I blogged about the PQ's thinly veiled "identity" bill (http://theliberalbag.blogspot.com/2007/10/pq-and-separatist-movement-has-not.html) previously, and now, thankfully and rightfully, Dion and the federal Liberals have entered the debate, to defend the values of the Quiet Revolution and a united, multi-ethnic, democratic Quebec.

"Liberal Leader Stéphane Dion called it a sovereigntist plot to broaden the French-English split and increase the PQ's popularity. He urged Marois to withdraw the bill.
"Thankfully we have a Canadian Charter of Rights and Freedoms which prevents certain politicians from going off the rails like she has," Dion said."
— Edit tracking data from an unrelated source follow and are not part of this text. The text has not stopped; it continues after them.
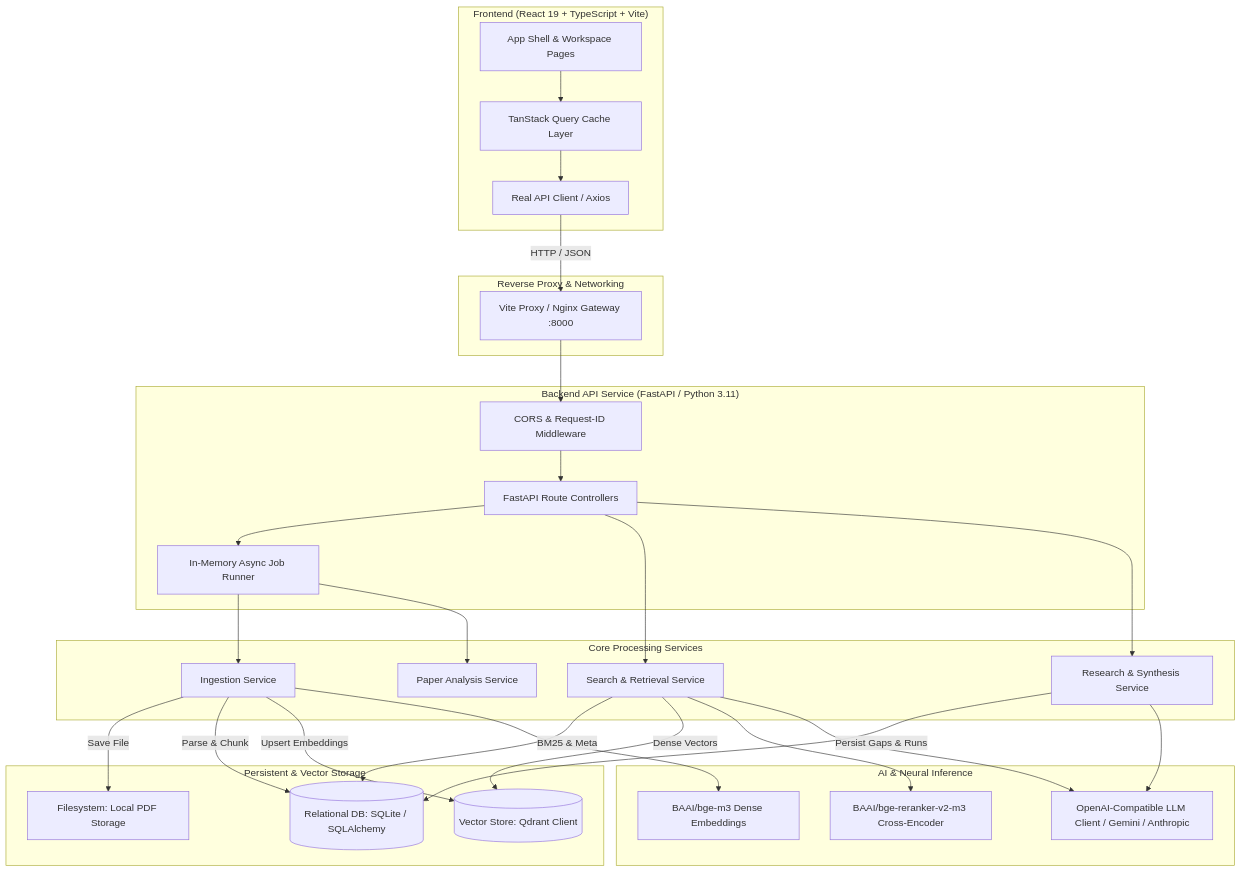
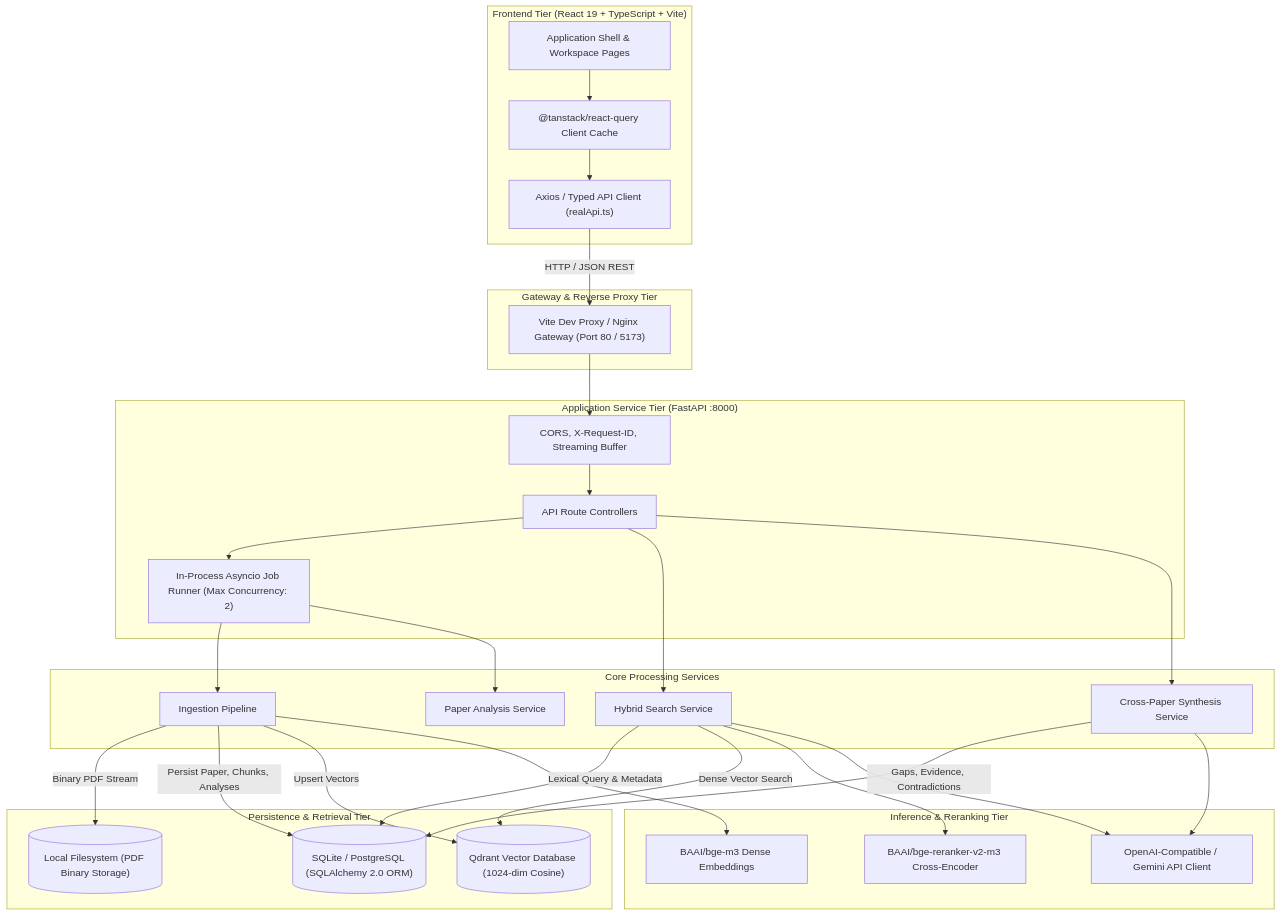
Before and after one commit to def-hrithik/AI_Research_Gap_Finder: the first of 5 diagrams in README.md, drawn with Mermaid. The commit also changed other lines of this file, not shown here.

````diff
--- a/README.md
+++ b/README.md
@@ -76,59 +97,59 @@
 ```mermaid
 graph TD
-    subgraph Client ["Frontend (React 19 + TypeScript + Vite)"]
-        UI[App Shell & Workspace Pages]
-        RQ[TanStack Query Cache Layer]
-        API_Client[Real API Client / Axios]
-        UI --> RQ --> API_Client
+    subgraph Client ["Frontend Tier (React 19 + TypeScript + Vite)"]
+        UI["Application Shell & Workspace Pages"]
+        Cache["@tanstack/react-query Client Cache"]
+        ApiClient["Axios / Typed API Client (realApi.ts)"]
+        UI --> Cache --> ApiClient
     end
 
-    subgraph Gateway ["Reverse Proxy & Networking"]
-        Proxy[Vite Proxy / Nginx Gateway :8000]
-        API_Client -->|HTTP / JSON| Proxy
+    subgraph Gateway ["Gateway & Reverse Proxy Tier"]
+        Proxy["Vite Dev Proxy / Nginx Gateway (Port 80 / 5173)"]
+        ApiClient -->|HTTP / JSON REST| Proxy
     end
 
-    subgraph Backend ["Backend API Service (FastAPI / Python 3.11)"]
-        Router[FastAPI Route Controllers]
-        Middleware[CORS & Request-ID Middleware]
-        JobRunner[In-Memory Async Job Runner]
+    subgraph Backend ["Application Service Tier (FastAPI :8000)"]
+        Router["API Route Controllers"]
+        Middleware["CORS, X-Request-ID, Streaming Buffer"]
+        JobRunner["In-Process Asyncio Job Runner (Max Concurrency: 2)"]
         
         Proxy --> Middleware --> Router
         Router --> JobRunner
     end
 
     subgraph Services ["Core Processing Services"]
-        IngestSvc[Ingestion Service]
-        SearchSvc[Search & Retrieval Service]
-        ResearchSvc[Research & Synthesis Service]
-        AnalysisSvc[Paper Analysis Service]
+        IngestSvc["Ingestion Pipeline"]
+        SearchSvc["Hybrid Search Service"]
+        ResearchSvc["Cross-Paper Synthesis Service"]
+        AnalysisSvc["Paper Analysis Service"]
 
         Router --> SearchSvc
         Router --> ResearchSvc
         JobRunner --> IngestSvc
         JobRunner --> AnalysisSvc
     end
 
-    subgraph Storage ["Persistent & Vector Storage"]
-        DB[(Relational DB: SQLite / SQLAlchemy)]
-        Qdrant[(Vector Store: Qdrant Client)]
-        Disk[Filesystem: Local PDF Storage]
+    subgraph Storage ["Persistence & Retrieval Tier"]
+        DB[("SQLite / PostgreSQL (SQLAlchemy 2.0 ORM)")]
+        Qdrant[("Qdrant Vector Database (1024-dim Cosine)")]
+        Disk[("Local Filesystem (PDF Binary Storage)")]
 
-        IngestSvc -->|Save File| Disk
-        IngestSvc -->|Parse & Chunk| DB
-        IngestSvc -->|Upsert Embeddings| Qdrant
-        SearchSvc -->|BM25 & Meta| DB
-        SearchSvc -->|Dense Vectors| Qdrant
-        ResearchSvc -->|Persist Gaps & Runs| DB
+        IngestSvc -->|Binary PDF Stream| Disk
+        IngestSvc -->|Persist Paper, Chunks, Analyses| DB
+        IngestSvc -->|Upsert Vectors| Qdrant
+        SearchSvc -->|Lexical Query & Metadata| DB
+        SearchSvc -->|Dense Vector Search| Qdrant
+        ResearchSvc -->|Gaps, Evidence, Contradictions| DB
     end
 
-    subgraph AI_Layer ["AI & Neural Inference"]
-        Embedder[BAAI/bge-m3 Dense Embeddings]
-        Reranker[BAAI/bge-reranker-v2-m3 Cross-Encoder]
-        LLM[OpenAI-Compatible LLM Client / Gemini / Anthropic]
+    subgraph Neural ["Inference & Reranking Tier"]
+        Embedder["BAAI/bge-m3 Dense Embeddings"]
+        Reranker["BAAI/bge-reranker-v2-m3 Cross-Encoder"]
+        LLM["OpenAI-Compatible / Gemini API Client"]
 
         IngestSvc --> Embedder
         SearchSvc --> Reranker
         SearchSvc --> LLM
         ResearchSvc --> LLM
     end
 ```
````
When people ask, "What do Liberals stand for?" this is a good example to point them towards: Defending democratic rights, making a united Canada work within the framework of the Charter, defending the rights of individual citizens under the law, and committed to the ideals of a just society and multiculturalism.
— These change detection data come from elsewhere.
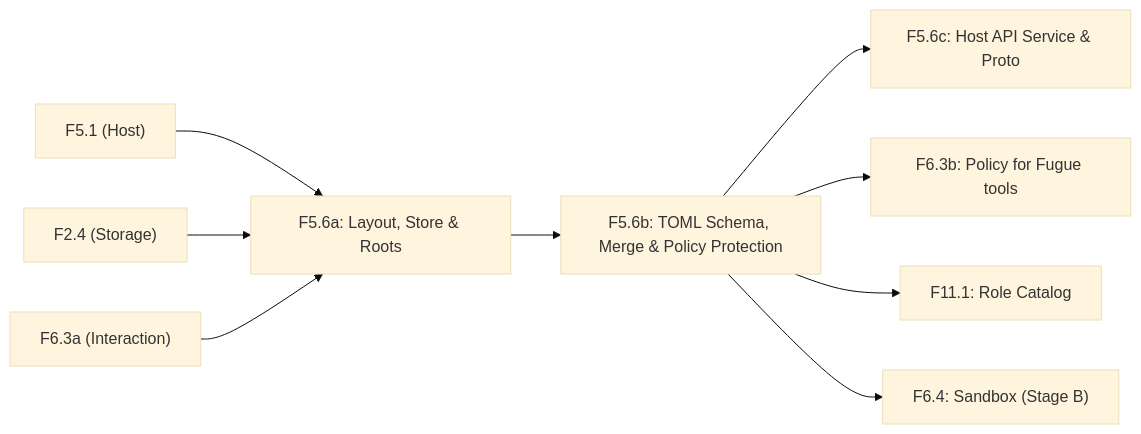
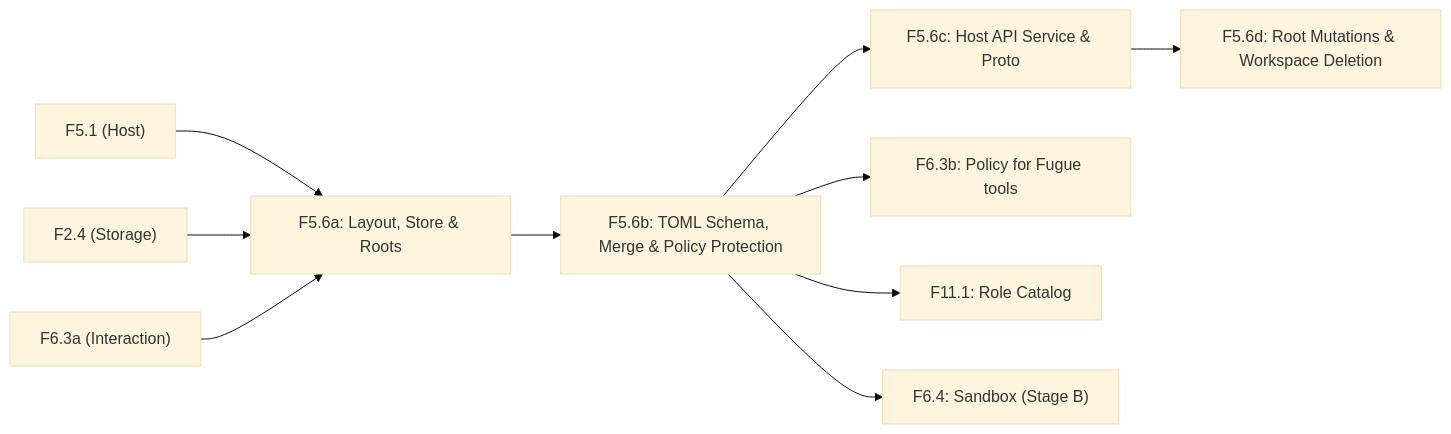
Before and after one commit to syurodev/fugue: the diagram in docs/plans/f5.6-workspace.md, drawn with Mermaid (base theme). The commit also changed other lines of this file and 19 other files, not shown here.

````diff
--- a/docs/plans/f5.6-workspace.md
+++ b/docs/plans/f5.6-workspace.md
@@ -236,11 +235,12 @@
 ```mermaid
 flowchart LR
     F51["F5.1 (Host)"] --> F56a["F5.6a: Layout, Store & Roots"]
     F24["F2.4 (Storage)"] --> F56a
     F63a["F6.3a (Interaction)"] --> F56a
     F56a --> F56b["F5.6b: TOML Schema, Merge & Policy Protection"]
     F56b --> F56c["F5.6c: Host API Service & Proto"]
+    F56c --> F56d["F5.6d: Root Mutations & Workspace Deletion"]
     F56b --> F63b["F6.3b: Policy for Fugue tools"]
     F56b --> F111["F11.1: Role Catalog"]
     F56b --> F64["F6.4: Sandbox (Stage B)"]
 ```
````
And what of the Conservatives, who claim to be "putting Canada on the right track?"

Labour Minister Jean-Pierre Blackburn turned aside questions on the issue.

"That's their debate," Blackburn said, referring to provincial politicians.

Prime Minister Stephan Harper's office declined to comment.

Shameful. Apparently the Conservative vision for Canada is one of government apathy towards the rights of citizens. Although given the slashing of the Court Challenges Program, the stacking of the independent and trusted judiciary with socially regressive party hacks, and the desire to wantonly abandon all federal government power for the sake of vote buying, it is too be expected. Actions, statements, and views like these are another warning of what Canadians can expect from a Conservative majority.


wilson said...

All federal parties denounce Quebec immigration bill
October 23, 2007
Alexander Panetta, THE CANADIAN PRESS

''Tory House leader Peter Van Loan said he was pleased to see that the bill had limited support in the Quebec legislature - both the minority Liberal government and the Official Opposition Action democratique du Quebec made it clear Tuesday that they wouldn't support it.
"It's heartening to see this bill's not going to go anywhere," Van Loan said in an interview.
"Every Canadian has democratic rights. And those rights - to vote, to run for office - are fundamental. . . I don't think those rights can be taken away."

The Liberal Bag said...

Good to see them take a stand on it, although I find it extremely interesting that a Quebec minister and the PMO both refused to answer the question, and they shuffled off a response it to a non-Quebec MP.

Abdul-Rahim said...

She can't withdraw the bill. It was never presented before the Assemblée. The PQ is the third party, and as such, need one of the other parties aproval to table any motions or bills . They did prepare a document and such, but M. Charest has decided that it will not be discussed in the Assemblée.